The State Duma has adopted the amendment, now it has to go before the upper chamber, the federation council. The change would cover the export of nuclear fuel and radioactive substances. Only radioactive materials for medical purposes would be excluded. Opponents point out that it would take about a year to adopt a new law for each specific contract and no Western company would be willing to tolerate such a delay.
First Deputy Minister of Atomic Energy, Valentin Ivanov, says the amendment would put Russian nuclear exporters out of business. Russia signs hundreds of nuclear export contracts a year. MINATOM contracts have been earning about $2 billion a year. Ivanov said MINATOM will lobby the Federation Council to reject the amendment.

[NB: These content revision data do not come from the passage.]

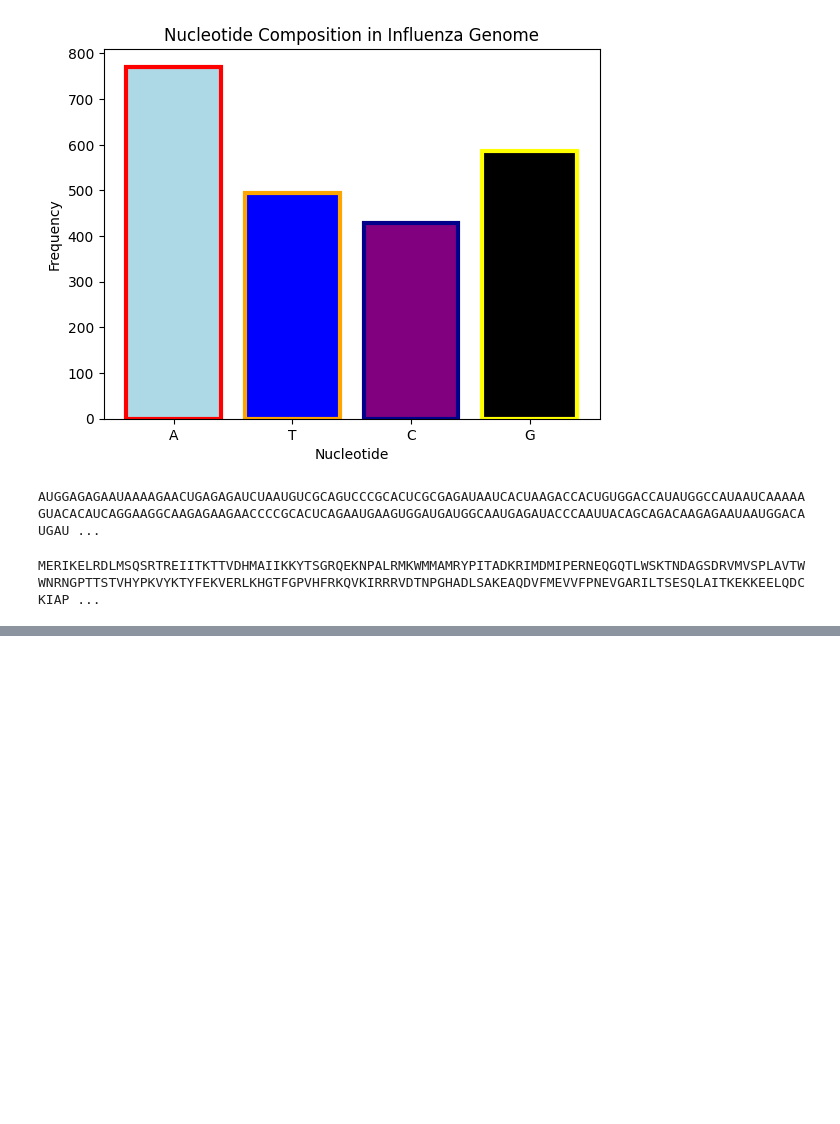
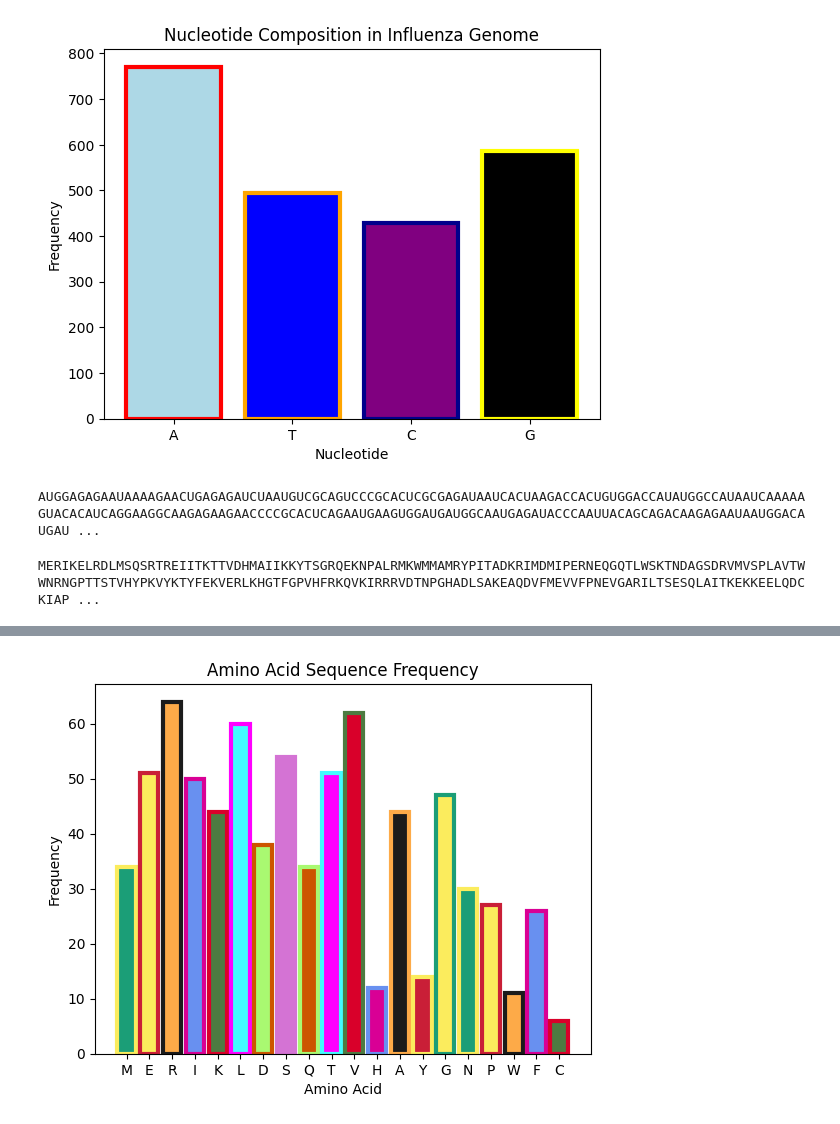
Before and after one commit to hashemi221022/Bioinformatics-Influenza_genome_analysis, a Jupyter notebook: Influenza_genome_analysis.ipynb, the cells around one changed output, grey strips where cells are left out. Saved outputs shown, nothing was run; the diff lists cells and outputs as text; code cells hidden in the pictures; blank space fills up the shorter version.

```diff
--- a/Influenza_genome_analysis.ipynb
+++ b/Influenza_genome_analysis.ipynb
@@ -311,0 +371,20 @@ MERIKELRDLMSQSRTREIITKTTVDHMAIIKKYTSGRQEKNPALRMKWMMAMRYPITADKRIMDMIPERNEQGQTLWSK
+# %%
+# Bar plot for visualization of Amino Acid
+color = ['#1b9e77', '#fbec5d', '#fdaa48','#6890F0','#4d7b41', '#43fbff', '#a9f971', '#d473d4','#cc5500','#ff00ff', '#d9002a', '#d90095', '#1b1b1b','#c91f37','#fbec5d']
+edge_color = list()
+for colors in color[ : : -1]:
+       edge_color.append(colors)
+
+# Create bars
+fig, ax = plt.subplots()
+ax.bar(uniq_amino_acid.keys(), uniq_amino_acid.values(),
+       color=color,
+       edgecolor= edge_color,
+       linewidth=3)
+plt.xlabel('Amino Acid')
+plt.ylabel('Frequency')
+plt.title('Amino Acid Sequence Frequency')
+# Show graph
+plt.show()
+# %% [output]
+[figure, added]
```
Also changed, not shown: parts of 2 cells of this notebook.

Efforts to lift the legislative ban on Russia’s import of spent nuclear fuel have received a boost. The chairman of the state committee for environmental protection, Viktor Danilov-Danilian, has made clear his support for a revision of the law which currently prohibits spent fuel imports for storage and reprocessing. Danilian agreed to support fuel imports because the money earned could be used to improve overall radwaste management in Russia.
Promoters of the revision, notably MINATOM, had faced opposition from the state committee, but the two sides have hammered out terms for draft amendments. The government has submitted new proposals to the State Duma, which on 24 September held its first reading of a bill amending the Law on Environmental Protection to allow spent fuel imports to Russia. MINATOM had failed to persuade Russian cabinet members to approve amendments and forward them to the State Duma for consideration in late August but the Duma took up the issue on its own account.
MINATOM is lobbying to separate the issues of spent fuel and radioactive waste in the bill amending the Law on Environmental Protection. The current law prohibits the import of radioactive materials, but if ‘spent fuel’ and ‘radioactive waste’ are seen as separate issues, fuel will be considered a resource eligible for import. The amendments have received support from all Duma factions, except Yabloko, a reformers’ minority in the parliament.
Importing foreign spent fuel for reprocessing has long been MINATOM’s ambition but plans were stalled some six years ago when the construction of a new reprocessing plant, RT-2, in Krasnoyarsk, Western Siberia, was put on hold due to the lack of funding. The scheme was recently revived by the US based Non-Proliferation Trust (NPT) which also raised the possibility of storage of 10 000 tonnes of nuclear fuel in Russia. MINATOM extended this to include import of unlimited amounts of spent fuel.